**What is expected**
Where a line below holds the string "target", copy that line.

····················

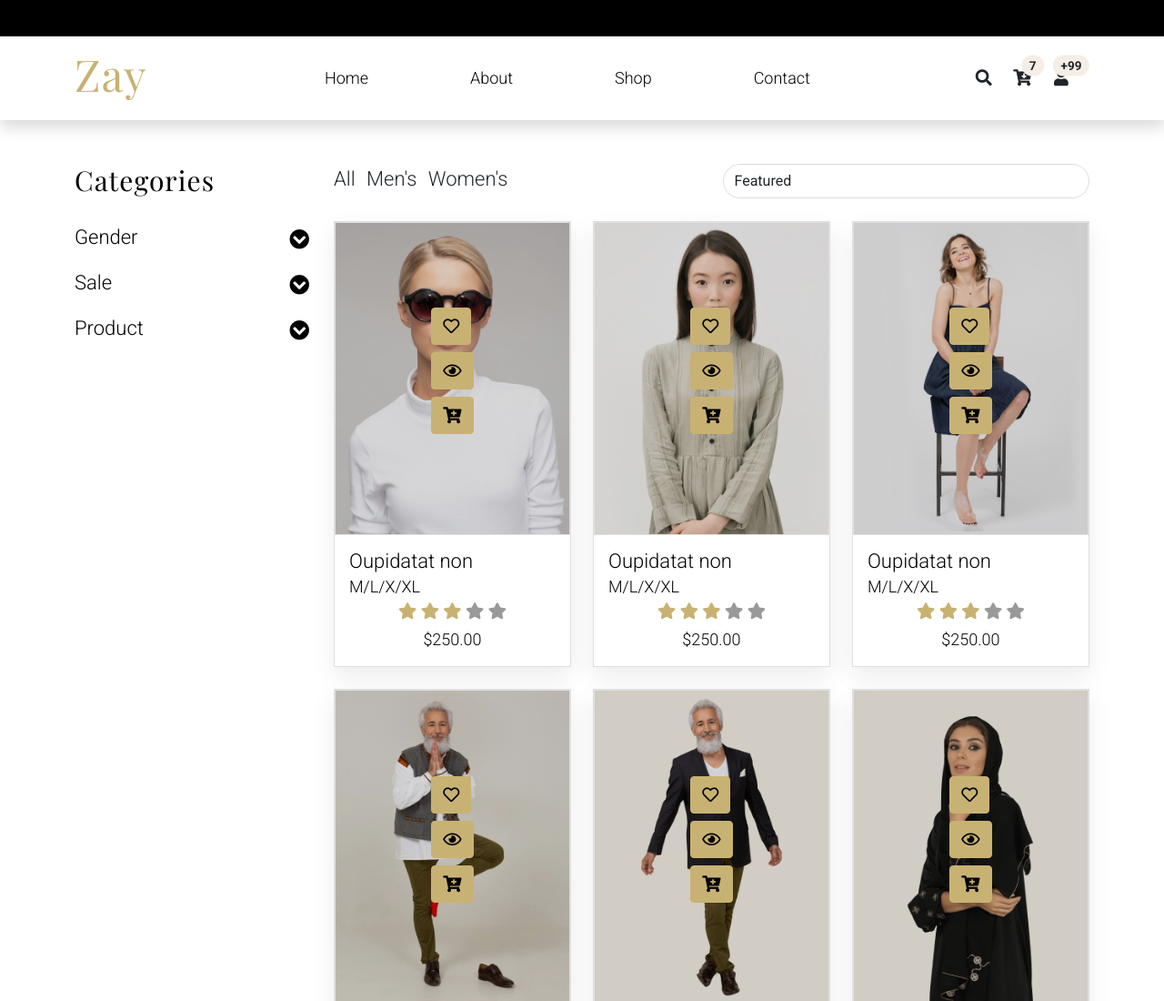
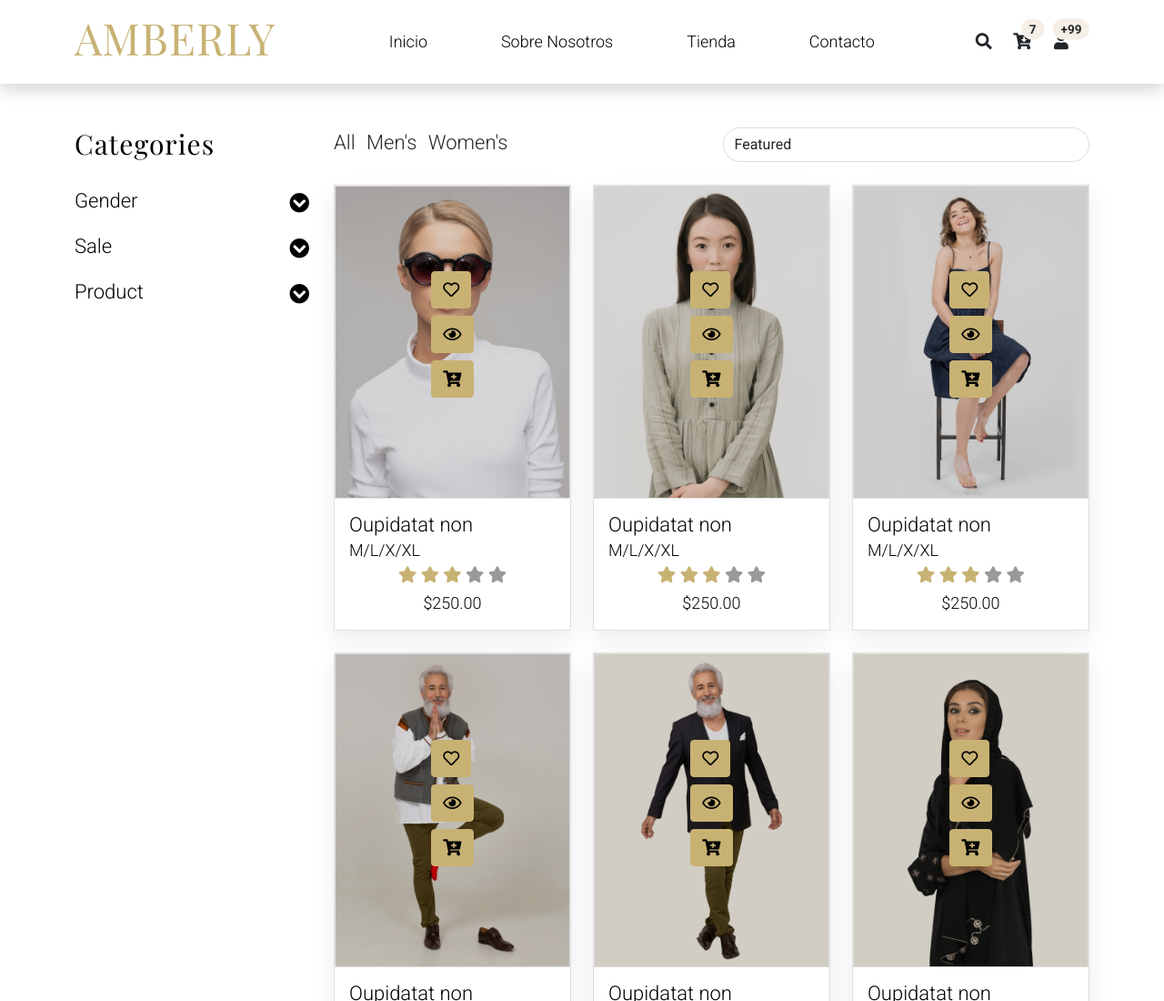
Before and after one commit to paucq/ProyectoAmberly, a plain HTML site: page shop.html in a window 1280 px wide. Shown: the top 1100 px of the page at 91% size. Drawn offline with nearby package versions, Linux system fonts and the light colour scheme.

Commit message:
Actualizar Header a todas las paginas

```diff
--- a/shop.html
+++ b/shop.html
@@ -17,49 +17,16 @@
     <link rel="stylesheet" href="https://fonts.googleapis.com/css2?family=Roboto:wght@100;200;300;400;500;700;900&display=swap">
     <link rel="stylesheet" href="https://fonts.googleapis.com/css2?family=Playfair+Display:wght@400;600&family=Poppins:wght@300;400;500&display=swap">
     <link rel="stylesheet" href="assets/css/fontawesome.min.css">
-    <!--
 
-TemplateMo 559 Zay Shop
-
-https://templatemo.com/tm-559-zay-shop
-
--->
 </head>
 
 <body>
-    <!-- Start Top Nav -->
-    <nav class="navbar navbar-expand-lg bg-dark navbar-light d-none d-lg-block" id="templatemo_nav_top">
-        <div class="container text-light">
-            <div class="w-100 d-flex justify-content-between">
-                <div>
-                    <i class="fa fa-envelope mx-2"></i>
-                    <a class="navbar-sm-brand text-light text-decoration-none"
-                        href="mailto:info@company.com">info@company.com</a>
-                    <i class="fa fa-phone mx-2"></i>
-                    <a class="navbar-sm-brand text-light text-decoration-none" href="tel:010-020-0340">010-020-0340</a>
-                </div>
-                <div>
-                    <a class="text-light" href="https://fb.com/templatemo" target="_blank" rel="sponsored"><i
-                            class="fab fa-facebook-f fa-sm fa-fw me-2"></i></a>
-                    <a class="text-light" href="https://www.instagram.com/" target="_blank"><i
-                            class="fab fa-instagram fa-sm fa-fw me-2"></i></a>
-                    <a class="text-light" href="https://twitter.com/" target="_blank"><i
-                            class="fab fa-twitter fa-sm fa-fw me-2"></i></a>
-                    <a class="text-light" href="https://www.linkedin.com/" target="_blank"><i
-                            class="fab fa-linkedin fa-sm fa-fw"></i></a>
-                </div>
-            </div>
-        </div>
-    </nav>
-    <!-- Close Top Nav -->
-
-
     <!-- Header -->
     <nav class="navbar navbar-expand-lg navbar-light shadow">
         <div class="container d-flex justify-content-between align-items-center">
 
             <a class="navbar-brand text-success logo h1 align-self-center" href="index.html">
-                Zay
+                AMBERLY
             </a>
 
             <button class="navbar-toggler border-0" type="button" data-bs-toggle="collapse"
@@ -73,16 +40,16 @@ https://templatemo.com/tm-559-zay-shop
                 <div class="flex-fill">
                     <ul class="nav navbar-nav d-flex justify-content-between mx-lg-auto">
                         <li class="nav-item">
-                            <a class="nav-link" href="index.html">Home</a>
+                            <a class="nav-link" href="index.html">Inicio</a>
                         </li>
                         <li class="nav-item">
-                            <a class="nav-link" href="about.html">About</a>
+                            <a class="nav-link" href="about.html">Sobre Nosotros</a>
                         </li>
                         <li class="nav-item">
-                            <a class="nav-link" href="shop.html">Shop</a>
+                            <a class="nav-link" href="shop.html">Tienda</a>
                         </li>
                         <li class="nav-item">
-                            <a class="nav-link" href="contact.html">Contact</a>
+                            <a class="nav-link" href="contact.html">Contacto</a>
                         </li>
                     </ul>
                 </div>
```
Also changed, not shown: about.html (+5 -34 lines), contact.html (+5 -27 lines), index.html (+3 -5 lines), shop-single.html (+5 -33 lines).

····················

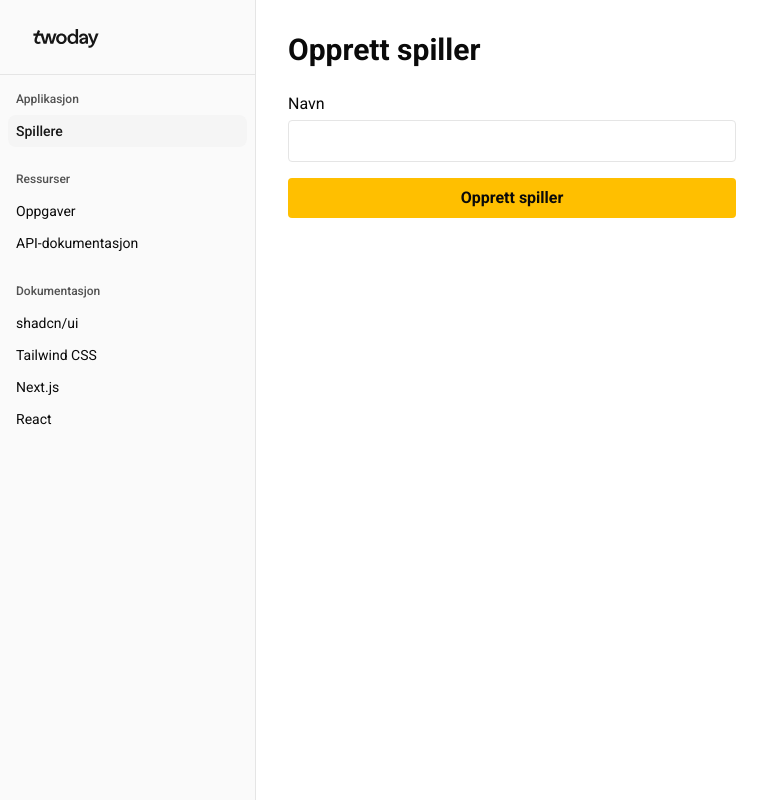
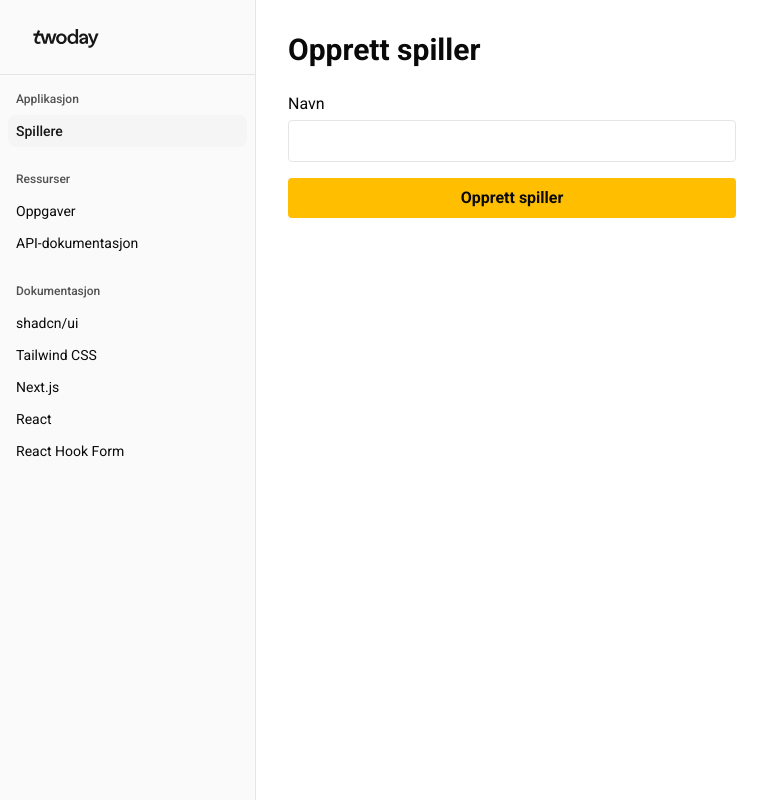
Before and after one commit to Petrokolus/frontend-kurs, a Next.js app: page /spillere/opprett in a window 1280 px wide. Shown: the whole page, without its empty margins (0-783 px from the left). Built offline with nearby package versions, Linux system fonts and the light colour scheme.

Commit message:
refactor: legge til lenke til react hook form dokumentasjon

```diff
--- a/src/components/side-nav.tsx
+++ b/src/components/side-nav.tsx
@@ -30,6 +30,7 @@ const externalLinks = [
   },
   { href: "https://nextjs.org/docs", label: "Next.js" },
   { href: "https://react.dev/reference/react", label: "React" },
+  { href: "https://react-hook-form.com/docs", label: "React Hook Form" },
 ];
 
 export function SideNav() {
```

····················

**Answer space**
-                    <a class="text-light" href="https://fb.com/templatemo" target="_blank" rel="sponsored"><i
-                    <a class="text-light" href="https://www.instagram.com/" target="_blank"><i
-                    <a class="text-light" href="https://twitter.com/" target="_blank"><i
-                    <a class="text-light" href="https://www.linkedin.com/" target="_blank"><i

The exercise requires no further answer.